Aim of the task:
Look through the entries that follow and return each line that has the string "README".

═══ Exercise input

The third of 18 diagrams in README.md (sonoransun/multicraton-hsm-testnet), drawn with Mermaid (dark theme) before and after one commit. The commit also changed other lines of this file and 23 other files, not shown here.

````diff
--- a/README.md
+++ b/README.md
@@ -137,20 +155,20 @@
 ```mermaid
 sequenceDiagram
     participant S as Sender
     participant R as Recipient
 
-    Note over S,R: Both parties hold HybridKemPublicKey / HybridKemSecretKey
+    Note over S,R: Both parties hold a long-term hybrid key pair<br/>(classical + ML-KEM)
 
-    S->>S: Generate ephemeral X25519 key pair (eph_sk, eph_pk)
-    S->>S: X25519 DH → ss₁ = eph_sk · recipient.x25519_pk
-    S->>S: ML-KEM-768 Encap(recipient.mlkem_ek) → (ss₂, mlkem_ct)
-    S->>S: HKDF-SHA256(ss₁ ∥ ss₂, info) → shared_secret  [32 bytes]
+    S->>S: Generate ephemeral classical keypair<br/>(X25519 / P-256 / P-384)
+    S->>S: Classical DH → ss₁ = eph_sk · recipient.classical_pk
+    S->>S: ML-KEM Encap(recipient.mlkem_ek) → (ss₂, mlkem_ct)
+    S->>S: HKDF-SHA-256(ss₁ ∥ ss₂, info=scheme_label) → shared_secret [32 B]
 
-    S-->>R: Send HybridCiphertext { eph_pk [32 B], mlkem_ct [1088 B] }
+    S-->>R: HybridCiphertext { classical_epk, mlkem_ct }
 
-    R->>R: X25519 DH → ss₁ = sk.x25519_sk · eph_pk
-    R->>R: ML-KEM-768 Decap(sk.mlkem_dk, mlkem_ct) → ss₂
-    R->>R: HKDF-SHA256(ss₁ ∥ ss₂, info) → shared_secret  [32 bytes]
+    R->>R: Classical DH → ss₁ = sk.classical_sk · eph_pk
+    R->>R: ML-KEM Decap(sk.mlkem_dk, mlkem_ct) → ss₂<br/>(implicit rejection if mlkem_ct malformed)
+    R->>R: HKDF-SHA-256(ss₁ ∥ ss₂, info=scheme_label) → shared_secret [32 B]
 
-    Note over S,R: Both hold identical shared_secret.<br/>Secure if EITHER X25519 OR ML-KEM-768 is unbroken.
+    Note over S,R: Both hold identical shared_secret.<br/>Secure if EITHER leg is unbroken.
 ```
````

══════

Result for this exercise:
The third of 18 diagrams in README.md (sonoransun/multicraton-hsm-testnet), drawn with Mermaid (dark theme) before and after one commit. The commit also changed other lines of this file and 23 other files, not shown here.
--- a/README.md
+++ b/README.md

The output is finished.